Paraguay’s [program] was run by an NGO and relied on receiving grants. They put a lot of work into building out the infrastructure and building in a pretty strong support network, which was expensive. They had a lot of employees that were helping teachers develop curriculum, helping them kind of struggle with these frustrating classroom use scenarios, and ultimately they couldn’t sustain their funding.

This happens with a lot of these projects that make really grand promises. Their funders expect a quick fix — they say, “Within a few years, we’re going to see this transformation.” [But] the projects have to be honest, [and] say they haven’t seen the transformation. They might ask for more funding. But a lot of times, funders will say, “Well, no, we have this other very flashy project that is promising very grand things. We’re going to move over to that one.” So these projects are often short-lived.

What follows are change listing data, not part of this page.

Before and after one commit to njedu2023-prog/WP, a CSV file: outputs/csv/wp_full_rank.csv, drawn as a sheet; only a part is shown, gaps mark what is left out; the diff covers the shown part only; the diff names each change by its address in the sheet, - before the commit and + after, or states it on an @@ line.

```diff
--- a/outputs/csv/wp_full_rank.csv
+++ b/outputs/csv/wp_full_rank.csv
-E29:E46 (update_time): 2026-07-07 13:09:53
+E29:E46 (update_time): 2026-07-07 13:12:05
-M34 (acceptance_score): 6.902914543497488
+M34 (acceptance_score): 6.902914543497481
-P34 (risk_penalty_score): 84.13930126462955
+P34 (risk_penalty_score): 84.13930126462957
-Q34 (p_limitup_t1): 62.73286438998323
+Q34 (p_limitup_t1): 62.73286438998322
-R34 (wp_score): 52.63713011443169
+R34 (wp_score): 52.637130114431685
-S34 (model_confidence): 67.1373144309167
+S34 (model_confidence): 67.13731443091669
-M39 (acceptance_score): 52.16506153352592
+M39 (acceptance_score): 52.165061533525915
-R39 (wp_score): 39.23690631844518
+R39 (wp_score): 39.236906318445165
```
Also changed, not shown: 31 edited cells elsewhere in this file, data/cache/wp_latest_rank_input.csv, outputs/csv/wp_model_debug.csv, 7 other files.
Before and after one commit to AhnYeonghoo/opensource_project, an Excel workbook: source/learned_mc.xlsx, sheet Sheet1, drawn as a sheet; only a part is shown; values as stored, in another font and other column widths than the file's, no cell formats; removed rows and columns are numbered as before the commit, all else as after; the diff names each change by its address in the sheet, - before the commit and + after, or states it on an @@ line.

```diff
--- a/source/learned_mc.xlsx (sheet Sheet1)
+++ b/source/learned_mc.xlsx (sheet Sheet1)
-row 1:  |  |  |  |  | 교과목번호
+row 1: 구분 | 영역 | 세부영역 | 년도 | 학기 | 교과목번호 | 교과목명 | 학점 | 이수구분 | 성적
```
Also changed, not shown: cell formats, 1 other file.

Many people working for OLPC really wanted to do good in the world, but they got caught up with the charisma of this project. They got blinded by it. They didn’t see that their view of the world was very narrow.

We need to be a little bit more aware of some of the pitfalls of that charisma, and try to keep our own eyes open to whose voice might be left out.

All Rights Reserved for  Hope Reese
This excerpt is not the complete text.